In the wake of the killings at Sandy Hook it appears that we're going to have a fairly serious debate about gun rights. In recent years we've shown little skill in handling such complex policy matters. If we're going to address firearm regulation in a coherent way, we need to boil the discussion down to a few fundamental questions.
First and foremost, how much firepower do we need to satisfy our rights under the 2nd Amendment? Pistols? Hunting rifles? Assault Rifles? How many of each? What about hand grenades and RPG's? If a ban on AK-47's is the gateway to Communism, then why exactly can't I protect the American way of life by ringing my lawn with land mines?
In short, where should we draw the line between individual rights and public safety?
Further, what is the legitimate purpose of my gun ownership? Tradition? Hunting? Preparation to serve in the militia? Defending my home from criminals? Defending my home from the government? If there is a vital public interest served by my ability to buy an AR-15 this weekend at a gun show, then let's go ahead and state clearly what that is.
Personally, I like guns a lot. I learned to shoot as a kid in my back yard. I've had a lot of fun with friends firing weapons that were barely legal. Guns were everywhere growing up in Texas, so I'm not persuaded that guns are the reason that psycho killers do what they do. Mass killings still happen in places with much tougher gun laws than ours.
That said, guns are the reason that a deranged loser incapable of performing life's most basic tasks is able to kill so effectively, so efficiently, and in such mass numbers. A lunatic armed with a baseball bat can hurt some people, but his arms would get tired long before he could pull off something as serious as we saw in Aurora or Connecticut. There is no question that the broad availability of heavy firepower is a factor in the frequency and severity of mass killings in America.
Guns don't kill people. People kill people. However, people kill a lot more people, a lot faster, with a Bushmaster.
Congressman Louis Gohmert claims that Americans aren't heavily armed enough. It's true I suppose, that if we all had minefields in our yards and Gatling guns mounted on our roofs we would, for example, suffer fewer burglaries. We would also have fewer limbs. Life is full of tradeoffs.
We are paying a price in public safety for my ability to play with serious firepower. That's an unavoidable fact. The political question is whether that price is worth paying.

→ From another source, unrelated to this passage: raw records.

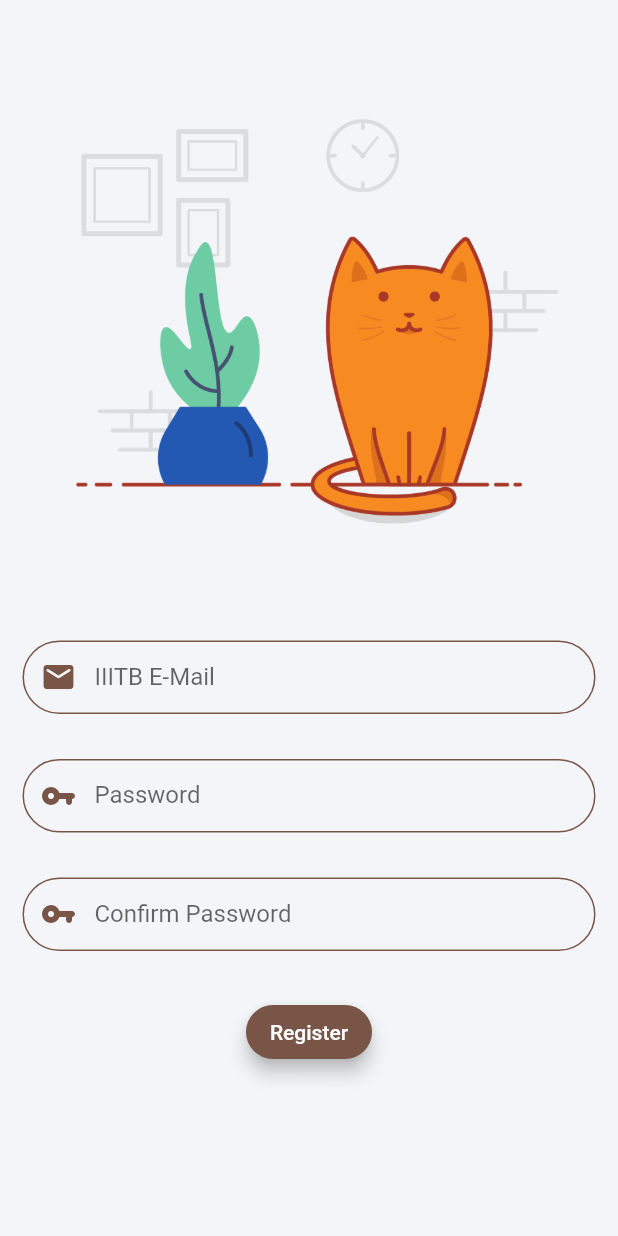
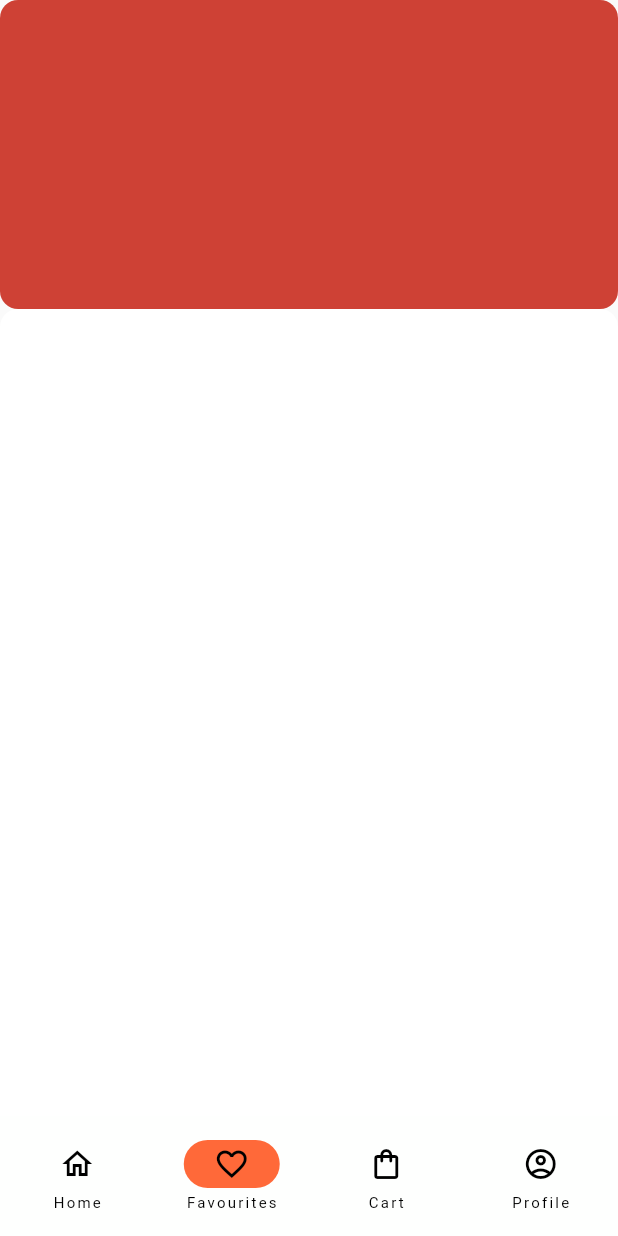
Before and after one commit to architsangal/foodfast, a Flutter app: the screen it shows after launch, after a tap on "Register.", on a phone screen of 412 x 824 dp. Run offline on Flutter 3.47's test engine with Material 2 defaults, Android fonts, the phone set to English and light mode, and no system bars; our stand-ins replace cloud_firestore, email_validator, firebase_auth, firebase_core, toast; accounts and stored records are empty.

Commit message:
home screen basic

```diff
--- a/lib/screens/authenticate/sign_in.dart
+++ b/lib/screens/authenticate/sign_in.dart
@@ -4,6 +4,7 @@ import 'package:foodfast/screens/register/register.dart';
 import 'package:foodfast/screens/home/home.dart';
 // ignore: import_of_legacy_library_into_null_safe
 import 'package:firebase_auth/firebase_auth.dart';
+import 'package:foodfast/screens/main_screen.dart';
 
 class SignIn extends StatefulWidget {
   const SignIn({Key? key}) : super(key: key);
@@ -134,7 +135,7 @@ class _SignInState extends State<SignIn> {
                   ),
                   GestureDetector(
                       onTap: () => Navigator.of(context).push(MaterialPageRoute(
-                          builder: (BuildContext context) => const Register())),
+                          builder: (BuildContext context) => MainScreen())),
                       child: const Text(
                         'Register.',
                         style: TextStyle(
--- /dev/null
+++ b/lib/screens/main_screen.dart
@@ -0,0 +1,66 @@
+// ignore_for_file: deprecated_member_use, unnecessary_new, prefer_const_constructors, prefer_const_literals_to_create_immutables
+
+import 'package:flutter/material.dart';
+
+class MainScreen extends StatefulWidget {
+  const MainScreen({Key? key}) : super(key: key);
+
+  @override
+  // ignore: library_private_types_in_public_api
+  _Mainwindowstate createState() => _Mainwindowstate();
+}
+
+class _Mainwindowstate extends State<MainScreen> {
+  @override
+  Widget build(BuildContext context) => Scaffold(
+        body: SingleChildScrollView(
+          child: Column(
+            children: [
+              Container(
+                //Upper widget bar
+                width: MediaQuery.of(context).size.width,
+                height: MediaQuery.of(context).size.height * 0.25,
+                decoration: const BoxDecoration(
+                  color: Color(0xFFCE4135),
+                  borderRadius: BorderRadius.all(
+                    Radius.circular(12.0),
+                  ),
+                ),
+              ),
+              Container(
+                //Upper widget bar
+                width: MediaQuery.of(context).size.width,
+                height: MediaQuery.of(context).size.height,
+                decoration: const BoxDecoration(
+                  color: Colors.white,
+                  borderRadius: BorderRadius.all(
+                    Radius.circular(12.0),
+                  ),
+                ),
+              ),
+            ],
+          ),
+        ),
+        bottomNavigationBar: NavigationBarTheme(
+          data: NavigationBarThemeData(
+            indicatorColor: Color(0xFFFF6939),
+          ),
+          child: NavigationBar(
+            // height: 70,
+            backgroundColor: Color(0xFFFEFFFE),
+            selectedIndex: 1,
+            destinations: [
+              NavigationDestination(
+                  icon: Icon(Icons.home_outlined), label: 'Home'),
+              NavigationDestination(
+                  icon: Icon(Icons.favorite_border_outlined),
+                  label: 'Favourites'),
+              NavigationDestination(
+                  icon: Icon(Icons.shopping_bag_outlined), label: 'Cart'),
+              NavigationDestination(
+                  icon: Icon(Icons.account_circle_outlined), label: 'Profile')
+            ],
+          ),
+        ),
+      );
+}
--- a/pubspec.yaml
+++ b/pubspec.yaml
@@ -35,11 +35,17 @@ dependencies:
   # The following adds the Cupertino Icons font to your application.
   # Use with the CupertinoIcons class for iOS style icons.
   cupertino_icons: ^1.0.0
+  font_awesome_flutter: ^8.5.0
   toast: ^0.1.5
   firebase_core: "^0.7.0"
   firebase_auth: "^0.20.1"
   http: ^0.12.2
   cloud_firestore: ^0.16.0+1
+  carousel_slider: ^1.4.1
+  provider: ^4.0.1
+  shared_preferences: ^2.0.15
+  introduction_screen: ^3.0.2
+
 dev_dependencies:
   flutter_test:
     sdk: flutter
```
Also changed, not shown: pubspec.lock, 1 other file.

Some think America needs millions of assault rifles in circulation to defend ourselves against criminals. Now would be a great time for them to explain in some minimally coherent language why that makes sense.
Some think America needs millions of assault rifles in circulation to defend our freedom from Obama, or Communists, or ACORN, or Yankees, or God knows what. Let them explain their position. Hopefully they can do it without using quotes taken directly from either version of Red Dawn.
To paraphrase Sun Tzu, in defending everything you weaken your defenses everywhere. The NRA strategy of defending gun rights by opposing every imaginable form of firearm regulation, no matter how well-reasoned, raises the potential for a sudden, unanticipated political failure. It might be a good idea to start thinking about sensible gun regulations we can live with instead of continuing this scorched earth tactic.
Our gun laws do not make a lot of sense. The arguments in general circulation on both sides are usually poorly directed, aimed less at persuasion than at motivating a political base. In short, this debate, like so many others in recent years, suggests a culture in desperate need of grown-up supervision.
It not entirely clear whether tighter gun laws would prevent mass shootings. It is matter we need to weigh. Regardless what decision we make, if we can find a way through this debate to grow into the adults this country needs then the effort will not have been wasted.